Beginning Oct. 1, new rules adopted by the Federal Reserve will go into effect, requiring greater diligence on the part of mortgage lenders and brokers who issue high-cost loans for borrowers with less than favorable credit. The interest rates on these loans are at least 1.5 percentage points greater than the average prime mortgage rate. The regulations, which were finalized in July 2008, prohibit lenders from making a high-cost mortgage without verifying that a borrower could repay the loan in the conventional way, and not through a foreclosure sale.

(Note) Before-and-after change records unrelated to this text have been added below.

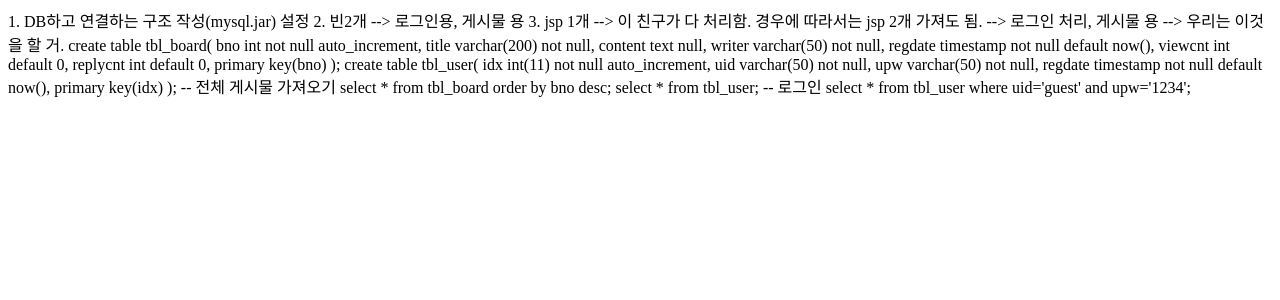
Repository: yejin-yun/server_script_game
Page: http://localhost/model1/
An editor plug-in stored every save of this project. The page is shown before and after the next save, followed by the edit.
The browser window is 1280 px wide. The pictures show the whole page.
The page is served by Tomcat 9.

Above is the page before, as saved 2020-02-13 16:16:00.

After the next save:
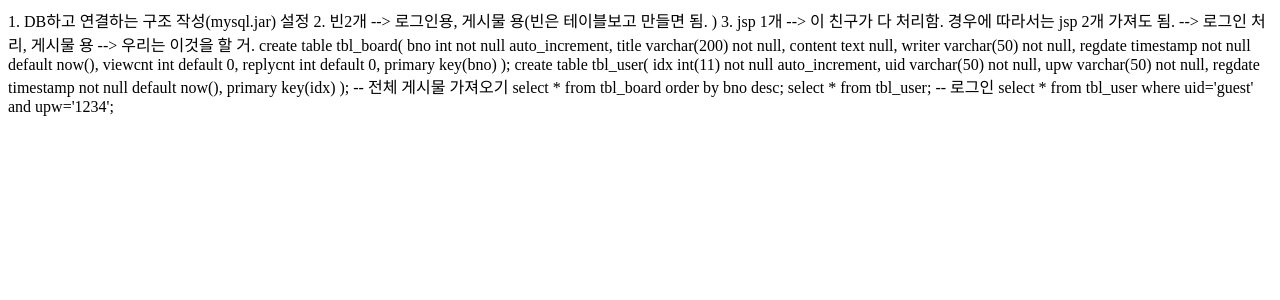
Saved 16 s later.
--- a/Servlet_JSP/model1/WebContent/index.jsp
+++ b/Servlet_JSP/model1/WebContent/index.jsp
@@ -2,7 +2,7 @@
     pageEncoding="UTF-8"%>
 <!-- 해야할 것 -->
 1. DB하고 연결하는 구조 작성(mysql.jar) 설정
-2. 빈2개 --> 로그인용, 게시물 용
+2. 빈2개 --> 로그인용, 게시물 용(빈은 테이블보고 만들면 됨. )
 3. jsp 1개 --> 이 친구가 다 처리함.
 경우에 따라서는 jsp 2개 가져도 됨. --> 로그인 처리, 게시물 용 --> 우리는 이것을 할 거.
 
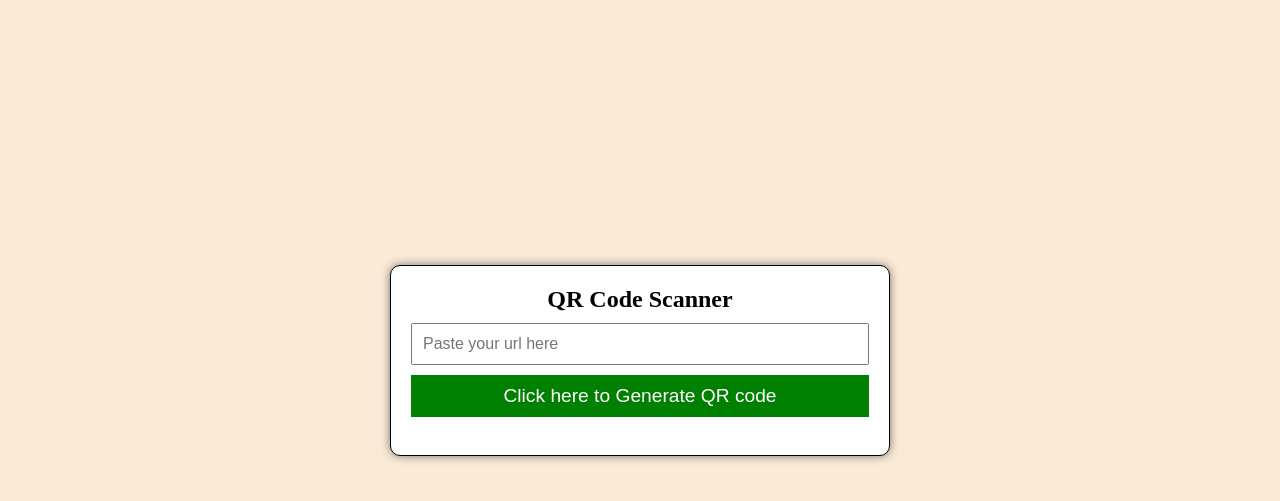
Repository: JunaidAnsari202/QR-Scanner
Page: index.html
These files come from the project's save history. The page is drawn as it stood at one moment and after a run of saves; the edit follows.
The browser window is 1280 px wide. The pictures show the whole page.

Above is the page before, as saved 2024-10-12 20:55:35.

### index.html
<!DOCTYPE html>
<html lang="en">
<head>
    <meta charset="UTF-8">
    <meta name="viewport" content="width=device-width, initial-scale=1.0">
    <title>Document</title><link rel="stylesheet" href="style.css">
</head>
<body>
    <div class="qr-container">
        <h2>QR Code Scanner</h2>
        <input type="text" id="qr-input" placeholder="Paste your url here">
        <button id="qr-button">Click here to Generate QR code</button>
        <img src="" alt="" id="qr-img">
        <!-- <a id="download-link" download="qr-code.png" style="display: none;">Download QR Code</a> -->
        <button id="download-button" style="display: none;">Download QR Code</button> <!-- Download button -->
    </div>
</body>
<script src="script.js"></script>
</html>

### style.css
*{
    padding: 0;
    margin: 0;
    box-sizing: border-box;
}

body{
    background-color: antiquewhite;
    display: flex;
    justify-content: center;
    align-items: center;
    height: 100vh;
}

.qr-container{
    border: 1px solid black;
    border-radius: 10px;
    padding: 20px;
    width: 500px;
    box-shadow: 0 0 10px 0 rgba(0,0,0,0.5 );
    background-color: white;
}

h2{
    text-align: center;
    margin-bottom: 10px;
}

#qr-input{
    display: block;
    margin-bottom: 10px;
    width: 100%;
    font-size: 16px;
    padding: 10px;
}

#qr-button{
    width: 100%;
    padding: 10px;
    font-size: 1.2rem;
    border: none;
    background-color:green;
    color: white;
}

#qr-img{
    di
}

### script.js
let qrInput = document.getElementById('qr-input');
let qrImg = document.getElementById('qr-img');
let qrButton = document.getElementById('qr-button');


console.log(qrInput, qrImg, qrButton);


qrButton.addEventListener('click',()=>{
    let inputValue = qrInput.value;


if(!inputValue){
    alert('Please enter a valid Url');
    return;
}else{
    qrImg.src=`https://api.qrserver.com/v1/create-qr-code/?size=150x150&data=${inputValue}`;
    qrImg.alt = `QR code for ${inputValue}`;

}

});

After the next 2 saves:
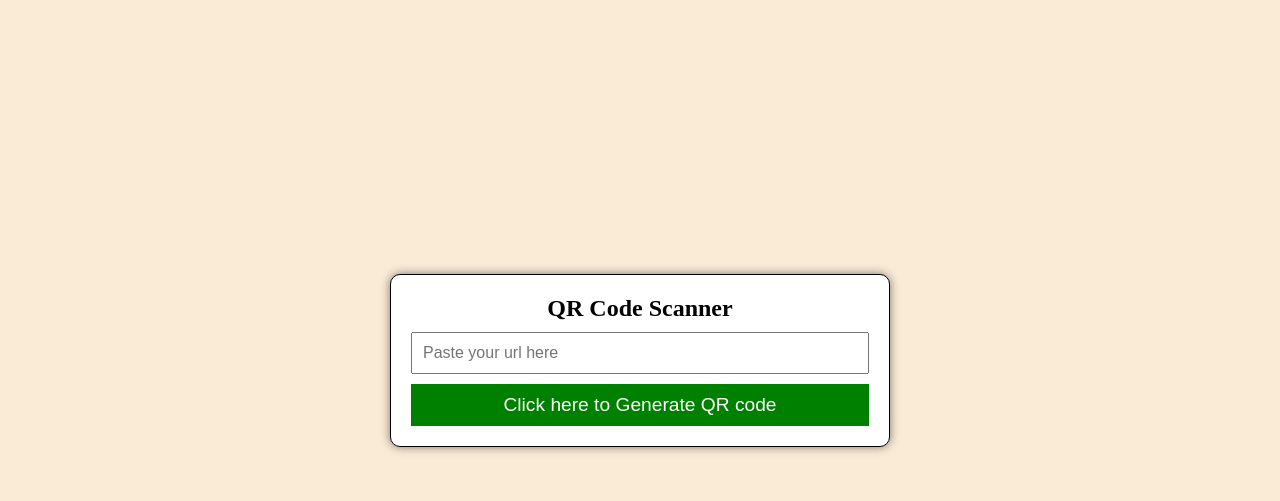
The 2 saves are shown as one change because they came seconds apart.
The last was saved 14 s later.
--- a/style.css
+++ b/style.css
@@ -44,5 +44,7 @@ h2{
 }
 
 #qr-img{
-    di
+    display: flex;
+    justify-content: center;
+    align-items: center;
 }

During the height of the market, subprime lenders often would offer loans without requiring borrowers to provide proof that they could make the monthly payments. In some cases, borrowers used stated income loans, which allowed some borrowers to fabricate annual income figures and buy homes without down payments. Although many believe the Federal Reserve’s new rules represent one of the more substantial efforts on the part of the federal government to combat such lending practices, some consumer advocates are concerned. According to a policy associate at the Center for Responsible Lending, the new regulations do not cover option ARMs, which enable borrowers to choose from several monthly payment options during the loan’s early years. To read the full story, go to this address: